Posted Tuesday, December 15 2009
I thought I'd lay out the methodology for the New York home and apartment sales price data a bit more today. As I've mentioned before, the goal is to have a well defined index for residential real estate prices in New York. In order to do that I think I have to be very clear about how I'm calculating and tracking these metrics. So let's begin.
Background on New York's Property Sales Data
To reiterate, all the aggregate real estate metrics for New York on Department of Numbers are calculated from the city's individual property sales data. The city releases a rolling update every month that includes all property that has sold (and been recorded) within the last twelve months. This is what I use for the monthly price updates. The city usually releases prior month data in the first week of the month (e.g. November data is released the first week of December). In theory, we could estimate the median November sales prices in early December, but in practice it seems like the reported sales for the most recent month are too few to make a reasonable estimate of median prices at that point. At least for now, I'm not reporting aggregate metrics for the month until the following month data has been released (e.g. I report October median prices at the beginning of December).
This brings up another point about the data. All the numbers reported here are preliminary as some sales don't get recorded for a couple of months after the sale of the property. In practice it appears that most sales for the month are fully reported within three months of the sale, but I have seen new records appear far prior months occasionally as well. The idea is that the aggregate measures of price settle down long before the last sale for the month is reported. This seems to be the case from my observations to date. I'd still add the caveat that the data is preliminary and that recent months in particular are subject to revision as more sales are reported.
The Current Methodology for Calculating Median Prices
The rolling update described above covers all kinds of property sales beyond residential, so the first thing we have to do is filter out those property types we're not interested in (at least for this exercise). The city reports so many building class types that it's possible that I've overlooked or misinterpreted something, but I do think I've captured the vast majority of the residential sales. I've summarized the constituent property types that make up the three primary housing types I'm reporting on (houses, co-ops and condos) in the table below.

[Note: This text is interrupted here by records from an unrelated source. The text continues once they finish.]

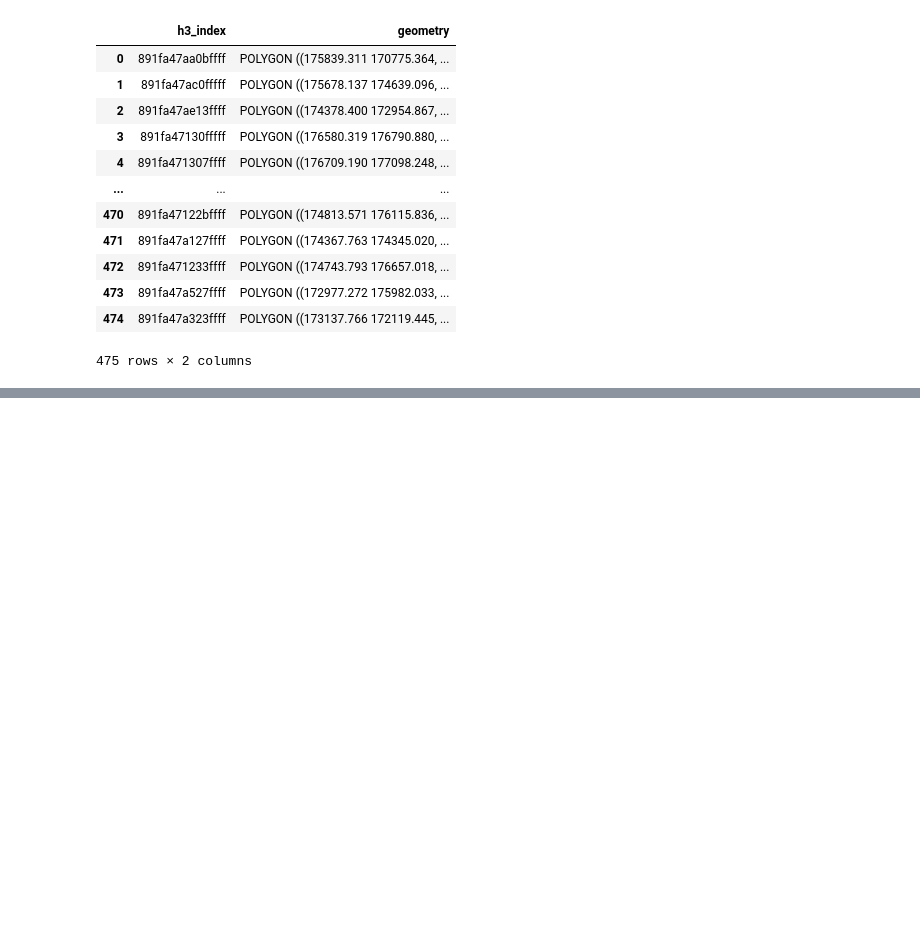
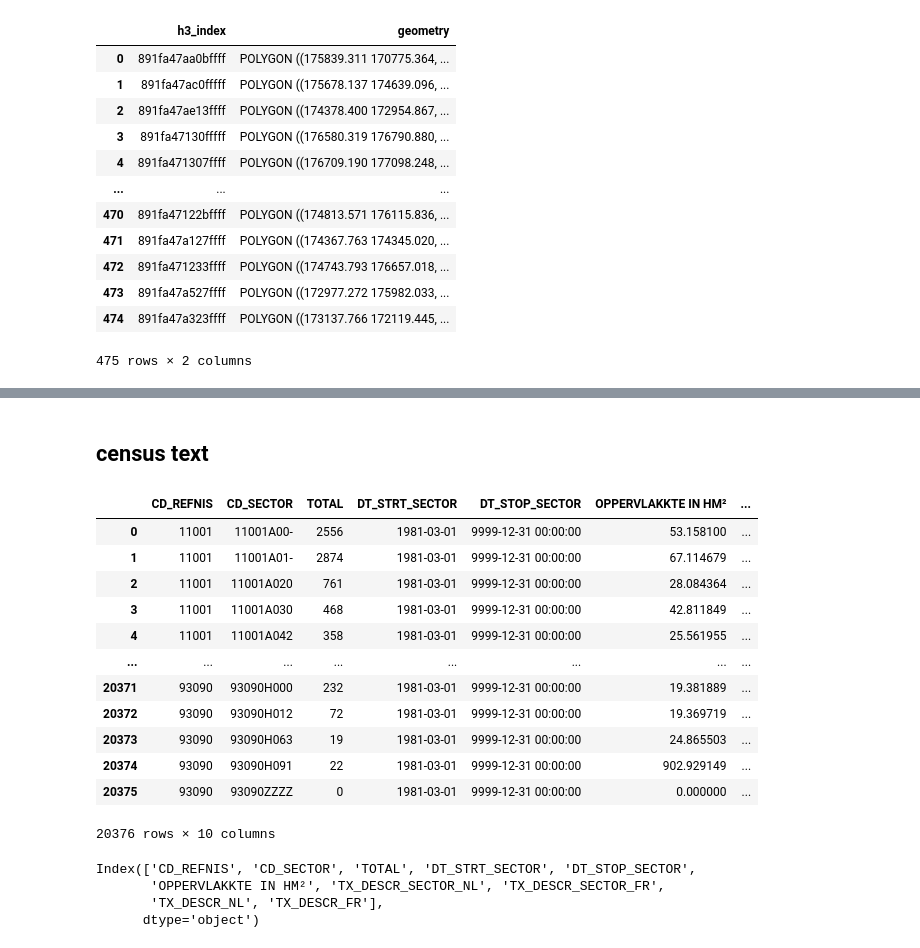
Before and after one commit to XanderPENG/matsim-xp, a Jupyter notebook: src/main/python/freight_emission/boundary_pop_process.ipynb, the cells around one changed output, grey strips where cells are left out. Saved outputs shown, nothing was run; the diff lists cells and outputs as text; code cells hidden in the pictures; blank space fills up the shorter version.

```diff
--- a/src/main/python/freight_emission/boundary_pop_process.ipynb
+++ b/src/main/python/freight_emission/boundary_pop_process.ipynb
@@ -441,0 +469,26 @@ hex_gdf.to_file(r'../../../../data/intermediate/test/h3/leuven_hex_res9.geojson'
+# %% [markdown]
+## census text
+# %%
+census_txt = pd.read_excel(r'../../../../data/raw/test/pop/OPENDATA_SECTOREN_2024.xlsx')
+census_txt
+# %% [output]
+|  | CD_REFNIS | CD_SECTOR | TOTAL | DT_STRT_SECTOR | DT_STOP_SECTOR | OPPERVLAKKTE IN HM² | ... |
+| 0 | 11001 | 11001A00- | 2556 | 1981-03-01 | 9999-12-31 00:00:00 | 53.158100 | ... |
+| 1 | 11001 | 11001A01- | 2874 | 1981-03-01 | 9999-12-31 00:00:00 | 67.114679 | ... |
+| 2 | 11001 | 11001A020 | 761 | 1981-03-01 | 9999-12-31 00:00:00 | 28.084364 | ... |
+| 3 | 11001 | 11001A030 | 468 | 1981-03-01 | 9999-12-31 00:00:00 | 42.811849 | ... |
+| 4 | 11001 | 11001A042 | 358 | 1981-03-01 | 9999-12-31 00:00:00 | 25.561955 | ... |
+| ... | ... | ... | ... | ... | ... | ... | ... |
+| 20371 | 93090 | 93090H000 | 232 | 1981-03-01 | 9999-12-31 00:00:00 | 19.381889 | ... |
+| 20372 | 93090 | 93090H012 | 72 | 1981-03-01 | 9999-12-31 00:00:00 | 19.369719 | ... |
+| 20373 | 93090 | 93090H063 | 19 | 1981-03-01 | 9999-12-31 00:00:00 | 24.865503 | ... |
+| 20374 | 93090 | 93090H091 | 22 | 1981-03-01 | 9999-12-31 00:00:00 | 902.929149 | ... |
+| 20375 | 93090 | 93090ZZZZ | 0 | 1981-03-01 | 9999-12-31 00:00:00 | 0.000000 | ... |
+20376 rows × 10 columns
+# %%
+census_txt.columns
+# %% [output]
+Index(['CD_REFNIS', 'CD_SECTOR', 'TOTAL', 'DT_STRT_SECTOR', 'DT_STOP_SECTOR',
+       'OPPERVLAKKTE IN HM²', 'TX_DESCR_SECTOR_NL', 'TX_DESCR_SECTOR_FR',
+       'TX_DESCR_NL', 'TX_DESCR_FR'],
+      dtype='object')
```
Also changed, not shown: parts of 8 cells of this notebook, 9 other files.
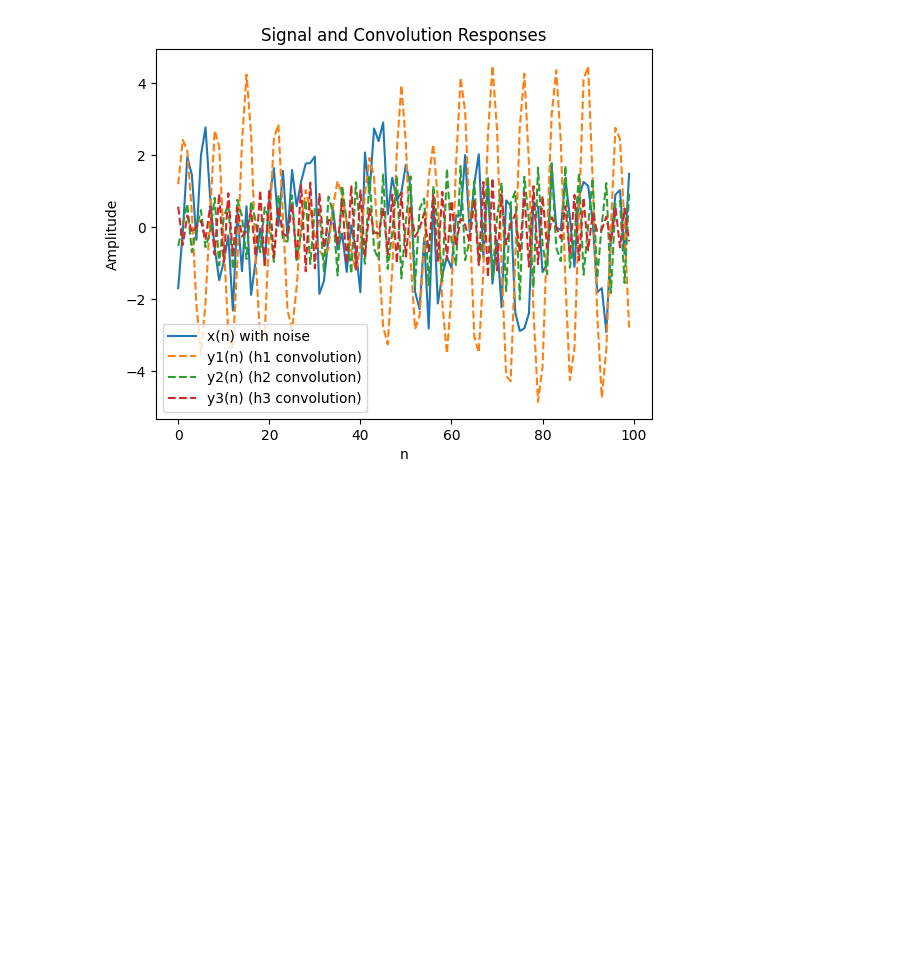
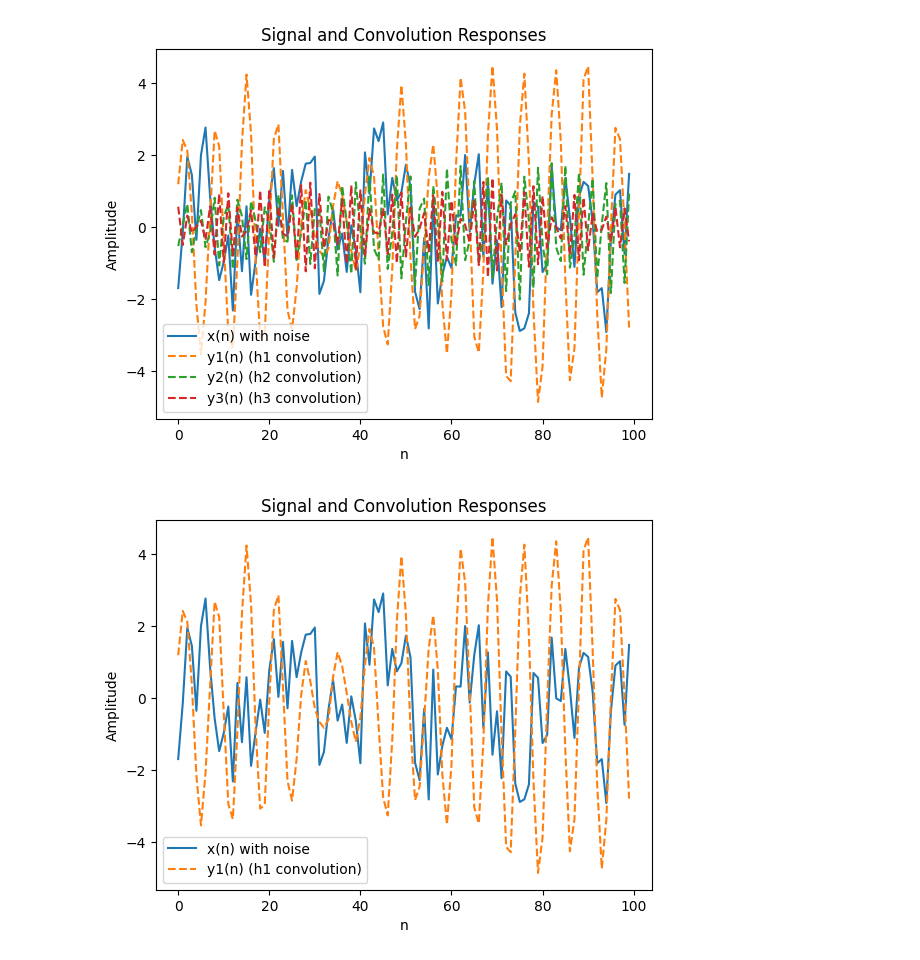
Before and after one commit to LifeHashed/Signals, a Jupyter notebook: Signals3.ipynb, the cells around one changed output. Saved outputs shown, nothing was run; the diff lists cells and outputs as text; code cells hidden in the pictures; blank space fills up the shorter version.

```diff
--- a/Signals3.ipynb
+++ b/Signals3.ipynb
@@ -170,3 +176,13 @@ plt.legend()
 plt.show()
 # %% [output]
 [figure]
+# %%
+plt.plot(n_values, x_n_with_noise, label='x(n) with noise')
+plt.plot(n_values, y1_n, label='y1(n) (h1 convolution)', linestyle='dashed')
+plt.title('Signal and Convolution Responses')
+plt.xlabel('n')
+plt.ylabel('Amplitude')
+plt.legend()
+plt.show()
+# %% [output]
+[figure, added]
```
Also changed, not shown: parts of 4 cells of this notebook.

Housing Types from City Building Codes
|Housing Type||New York City Building Code|
In order to build an index of residential property prices, we also need to make sure we're not including multi-unit property sales when we calculate median prices. Obviously, throwing a 10 unit condo sale into the set will not accurately reflect what an individual would find searching for a singular apartment. Thus, I've limited cooperatives and condos to 1 or less units. Houses in New York are often sold with multiple dwellings, so I've put the residential unit cap for homes at 4 or less.
One question that comes up is why there are so many sales in residential buildings with a residential unit count of zero. I've decided to include these sales in the calculation for individual apartments since I have a feeling that they still represent individual apartment sales. If anyone has any more information on this let me know. I have an email in to the city on that subject as well.
The monthly process then is to filter the rolling property sales data for houses, cooperatives and condos and then filter out multi-unit sales using the definitions above. I then group all of these individual sales by geography as defined by the property records (either city, borough or neighborhood) and calculate aggregate median prices for each. Any suggestions for improvement or comments on things I've missed will be greatly appreciated. Again, it's a work in progress. I'm happy to improve the methodology and revise the data if it leads to a better index for residential apartment prices in the city.